The Ohio Department of Development (ODOD) announced last week six communities that will participate in the state’s innovative Brownfields Action Plan Pilot Program, a new initiative designed to help communities with multiple brownfield sites create area-wide plans to address them.
ODOD launched the program in August of this year and selected the pilot communities after a four-month application and review process. The chosen communities will each receive technical assistance and a $50,000 grant to develop and implement their area-wide plans. The six communities selected include the cities of Fairborn, Newark, Piqua, Ravenna and Xenia, as well as the Seneca Industrial and Economic Development Corporation.
ODOD’s initiative is an exciting milestone for brownfields redevelopment and will provide major benefits to Ohio communities. Area-wide planning is a smart growth strategy that looks at vacant and contaminated sites within a region comprehensively – rather than individually – and allows communities to address each site within the context of broader revitalization and economic development goals. This strategy is particularly helpful for communities plagued by sites that are too small or distressed to be viable for redevelopment individually. Addressed collectively, these sites can all become more attractive to potential developers and can ultimately catalyze community-wide revitalization.
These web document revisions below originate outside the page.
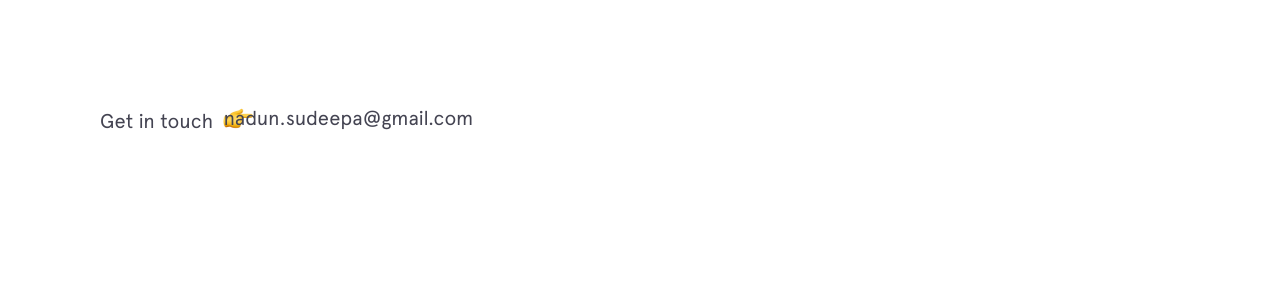
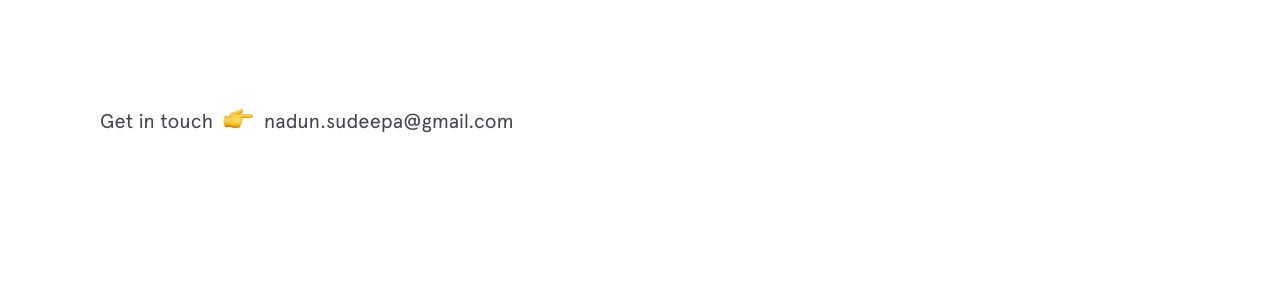
Before and after one commit to nadunsudeepa/Web-v1-Copy, a Jekyll site: the page index.html, which Jekyll copies as it is, in a window 1280 px wide. Shown: the part 596-896 px from the top of the page. Built offline with Jekyll 4.4.1, drawn with Linux system fonts in a browser that asks for light colours; nearby versions of some CDN libraries.

Commit message:
Update index.html

```diff
--- a/index.html
+++ b/index.html
@@ -36,7 +36,8 @@
             <h2 class="intro__tagline">I'm <span class="name">Nadun Sudeepa</span>, a design-minded front-end developer focused on building beautiful interfaces & experiences </h2>
             <h3 class="intro__contact">
                 <span>Get in touch </span>
-                <span class="emoji pointer">nadun.sudeepa@gmail.com</span>
+                <span class="emoji pointer"></span>
+                <span>nadun.sudeepa@gmail.com</span>
 
             </h3>
         </header>
```
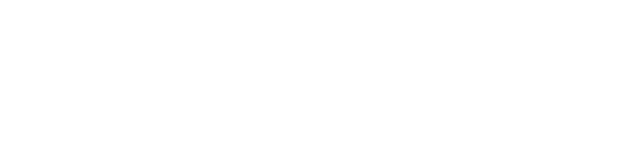
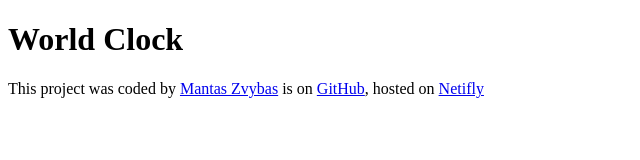
Before and after one commit to MantaZvy/SheCodes-Project-World-Clock, a plain HTML site: page index.html in a window 1280 px wide. Shown: the whole page, without its empty margins (0-640 px from the left). Drawn offline with nearby package versions, Linux system fonts and the light colour scheme.

Commit message:
HTML Structure

```diff
--- a/index.html
+++ b/index.html
@@ -8,6 +8,18 @@
     <script src="https://cdnjs.cloudflare.com/ajax/libs/moment-timezone/0.5.45/moment-timezone-with-data-1970-2030.min.js"></script>
     <title>Manta's World Clock</title>
   </head>
-  <body></body>
+  <body>
+    <h1>World Clock</h1>
+    <footer>
+      This project was coded by
+      <a href="https://www.linkedin.com/in/mantas-zvybas-700938254/"
+        >Mantas Zvybas</a
+      >
+      is on
+      <a href="https://github.com/MantaZvy/SheCodes-Project-World-Clock"
+        >GitHub</a
+      >, hosted on <a href="https://manta-world-clock.netlify.app/">Netifly</a>
+    </footer>
+  </body>
   <script src="src/worldClock.js"></script>
 </html>
```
Ohio’s Brownfields Action Pilot Program is also a great example of interagency collaboration and alignment between federal and state policy. The initiative’s innovative funding model combines income from Ohio’s Brownfield Revolving Loan Fund (funded by an award from the U.S. Environmental Protection Agency) with federal Community Development Block Grant funds (received from the U.S. Department of Housing and Urban Development) and is designed to achieve the two programs’ shared goals.
Ohio’s initiative is modeled after the federal Brownfields Area-Wide Planning Pilot Program launched by the U.S. Environmental Protection Agency in 2010, but Ohio leaders have tailored the program to meet the specific needs of Ohio communities. The changes were partially based on feedback provided by participants at a statewide meeting convened by Smart Growth America and ODOD in March of 2011.
“We are excited to be a national leader in this concept of area-wide planning for brownfields, and look forward to the increased economic development and job opportunities that result from it,” said William Murdock, Chief of the ODOD’s Community Services Division, in a recent press release (PDF) about the program.
Learn more about the program and the six pilot communities at www.development.ohio.gov.
Photo: “Kenton-Former King-Ohio Forge Facility (CORF & COAF)” by the Ohio Office of Redevelopment, via Flickr.